▶ **Work to be completed**
Which lines of the data below include the string "other"? Return each of them.

*** Begin section ***

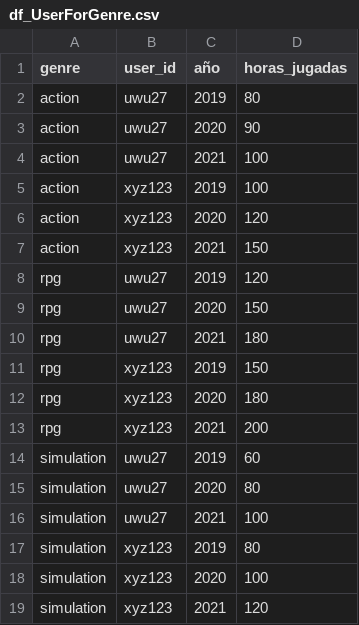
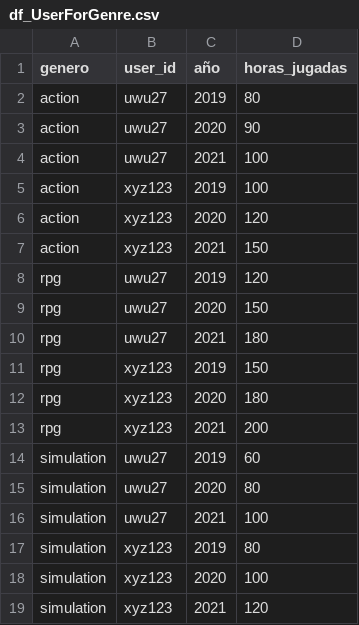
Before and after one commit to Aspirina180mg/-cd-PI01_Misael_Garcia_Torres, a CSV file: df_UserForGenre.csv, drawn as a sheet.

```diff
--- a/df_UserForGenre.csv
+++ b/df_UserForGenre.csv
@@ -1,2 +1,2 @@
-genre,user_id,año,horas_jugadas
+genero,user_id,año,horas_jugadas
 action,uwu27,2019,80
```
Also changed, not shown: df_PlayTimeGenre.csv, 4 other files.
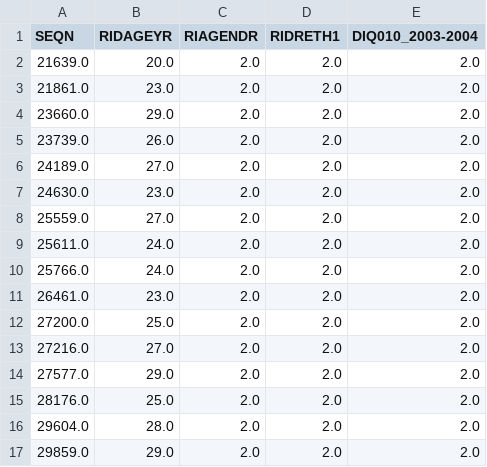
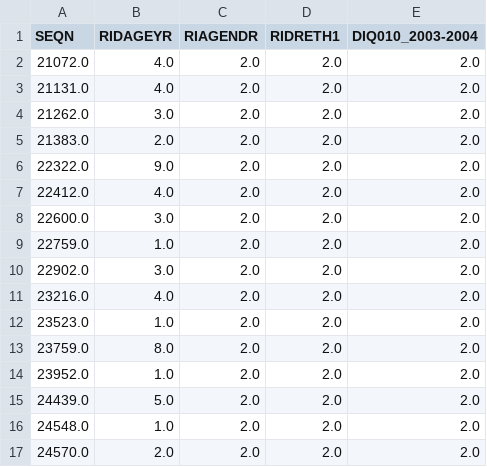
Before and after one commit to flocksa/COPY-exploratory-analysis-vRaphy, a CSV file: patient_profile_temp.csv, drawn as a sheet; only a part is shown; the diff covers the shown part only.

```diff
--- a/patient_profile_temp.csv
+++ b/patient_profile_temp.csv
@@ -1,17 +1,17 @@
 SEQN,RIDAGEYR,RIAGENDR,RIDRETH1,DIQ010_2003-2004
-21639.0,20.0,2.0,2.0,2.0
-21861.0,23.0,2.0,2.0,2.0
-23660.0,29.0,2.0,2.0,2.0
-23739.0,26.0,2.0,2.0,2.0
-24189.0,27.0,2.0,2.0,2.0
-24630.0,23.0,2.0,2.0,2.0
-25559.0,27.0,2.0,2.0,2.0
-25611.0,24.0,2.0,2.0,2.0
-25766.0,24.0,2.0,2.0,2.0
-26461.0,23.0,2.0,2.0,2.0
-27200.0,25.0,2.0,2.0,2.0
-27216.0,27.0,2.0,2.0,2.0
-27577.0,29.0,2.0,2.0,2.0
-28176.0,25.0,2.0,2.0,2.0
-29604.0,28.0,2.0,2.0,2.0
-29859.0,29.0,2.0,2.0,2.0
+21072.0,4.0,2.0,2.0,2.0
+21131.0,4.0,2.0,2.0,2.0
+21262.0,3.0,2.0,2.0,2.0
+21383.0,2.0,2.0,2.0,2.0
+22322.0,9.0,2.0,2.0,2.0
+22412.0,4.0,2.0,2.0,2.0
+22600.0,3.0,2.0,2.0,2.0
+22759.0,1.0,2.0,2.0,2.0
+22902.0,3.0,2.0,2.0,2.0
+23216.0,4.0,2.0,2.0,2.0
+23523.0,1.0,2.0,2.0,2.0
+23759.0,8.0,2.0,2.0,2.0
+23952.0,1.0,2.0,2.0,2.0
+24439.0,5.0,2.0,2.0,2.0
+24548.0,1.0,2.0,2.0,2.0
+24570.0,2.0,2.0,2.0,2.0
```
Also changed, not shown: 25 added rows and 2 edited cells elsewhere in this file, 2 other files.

*** End section ***
*** Begin section ***

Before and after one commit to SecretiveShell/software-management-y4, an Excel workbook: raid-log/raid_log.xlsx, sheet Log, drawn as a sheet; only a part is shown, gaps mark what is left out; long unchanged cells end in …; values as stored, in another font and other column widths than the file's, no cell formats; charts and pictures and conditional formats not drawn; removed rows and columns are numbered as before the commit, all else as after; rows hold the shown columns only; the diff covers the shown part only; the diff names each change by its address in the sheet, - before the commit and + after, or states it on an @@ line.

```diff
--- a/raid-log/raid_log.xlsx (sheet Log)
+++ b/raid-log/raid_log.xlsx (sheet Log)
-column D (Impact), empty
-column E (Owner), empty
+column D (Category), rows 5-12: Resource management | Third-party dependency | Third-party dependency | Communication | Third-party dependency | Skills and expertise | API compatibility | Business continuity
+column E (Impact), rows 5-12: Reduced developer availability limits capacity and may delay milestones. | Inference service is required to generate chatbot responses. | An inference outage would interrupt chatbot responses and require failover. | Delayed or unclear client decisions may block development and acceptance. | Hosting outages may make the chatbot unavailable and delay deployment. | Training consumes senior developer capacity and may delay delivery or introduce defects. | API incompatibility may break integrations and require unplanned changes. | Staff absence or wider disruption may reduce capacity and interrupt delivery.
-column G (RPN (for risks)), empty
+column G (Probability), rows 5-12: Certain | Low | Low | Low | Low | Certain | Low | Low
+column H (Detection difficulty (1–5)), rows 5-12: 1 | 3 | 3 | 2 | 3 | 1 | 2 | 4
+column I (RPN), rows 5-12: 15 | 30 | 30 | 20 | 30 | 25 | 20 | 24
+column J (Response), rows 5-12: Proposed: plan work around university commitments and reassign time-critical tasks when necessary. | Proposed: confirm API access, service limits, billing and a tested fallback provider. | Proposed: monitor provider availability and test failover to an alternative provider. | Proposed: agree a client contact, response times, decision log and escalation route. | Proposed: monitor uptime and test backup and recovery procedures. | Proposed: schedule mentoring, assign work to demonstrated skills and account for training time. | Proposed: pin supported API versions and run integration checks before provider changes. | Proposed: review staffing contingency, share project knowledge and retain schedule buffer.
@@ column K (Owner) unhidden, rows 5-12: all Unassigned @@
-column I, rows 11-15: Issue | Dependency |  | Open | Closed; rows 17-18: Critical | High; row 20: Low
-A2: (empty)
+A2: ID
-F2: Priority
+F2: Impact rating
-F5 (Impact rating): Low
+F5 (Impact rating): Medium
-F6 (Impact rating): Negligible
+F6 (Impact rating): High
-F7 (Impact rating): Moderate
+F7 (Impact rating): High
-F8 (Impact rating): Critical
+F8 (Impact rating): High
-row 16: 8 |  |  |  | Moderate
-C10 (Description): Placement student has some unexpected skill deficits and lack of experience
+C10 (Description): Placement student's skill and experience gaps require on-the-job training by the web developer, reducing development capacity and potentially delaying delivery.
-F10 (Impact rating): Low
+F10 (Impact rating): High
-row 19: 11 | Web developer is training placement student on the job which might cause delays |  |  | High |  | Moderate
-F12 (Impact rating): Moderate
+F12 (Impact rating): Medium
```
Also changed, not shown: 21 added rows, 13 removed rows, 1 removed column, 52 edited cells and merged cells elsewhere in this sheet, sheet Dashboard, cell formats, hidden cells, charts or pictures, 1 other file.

*** End section ***
*** Begin section ***

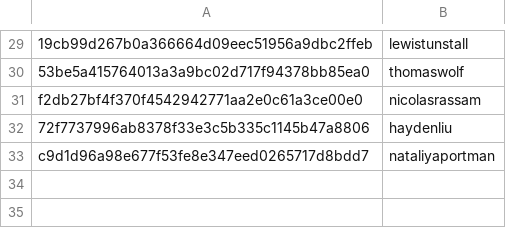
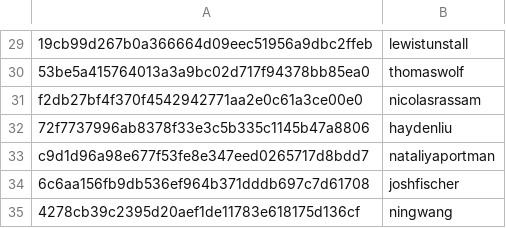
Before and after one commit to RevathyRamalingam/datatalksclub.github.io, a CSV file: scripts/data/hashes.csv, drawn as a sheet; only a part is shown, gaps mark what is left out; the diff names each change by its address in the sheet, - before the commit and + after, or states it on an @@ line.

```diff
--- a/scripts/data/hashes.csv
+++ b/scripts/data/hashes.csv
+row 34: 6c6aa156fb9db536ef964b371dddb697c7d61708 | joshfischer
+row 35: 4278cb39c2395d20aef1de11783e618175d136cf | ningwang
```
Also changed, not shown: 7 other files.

*** End section ***

▶ **Result of the task**
Also changed, not shown: df_PlayTimeGenre.csv, 4 other files.
Also changed, not shown: 25 added rows and 2 edited cells elsewhere in this file, 2 other files.
Before and after one commit to SecretiveShell/software-management-y4, an Excel workbook: raid-log/raid_log.xlsx, sheet Log, drawn as a sheet; only a part is shown, gaps mark what is left out; long unchanged cells end in …; values as stored, in another font and other column widths than the file's, no cell formats; charts and pictures and conditional formats not drawn; removed rows and columns are numbered as before the commit, all else as after; rows hold the shown columns only; the diff covers the shown part only; the diff names each change by its address in the sheet, - before the commit and + after, or states it on an @@ line.
Also changed, not shown: 21 added rows, 13 removed rows, 1 removed column, 52 edited cells and merged cells elsewhere in this sheet, sheet Dashboard, cell formats, hidden cells, charts or pictures, 1 other file.
Also changed, not shown: 7 other files.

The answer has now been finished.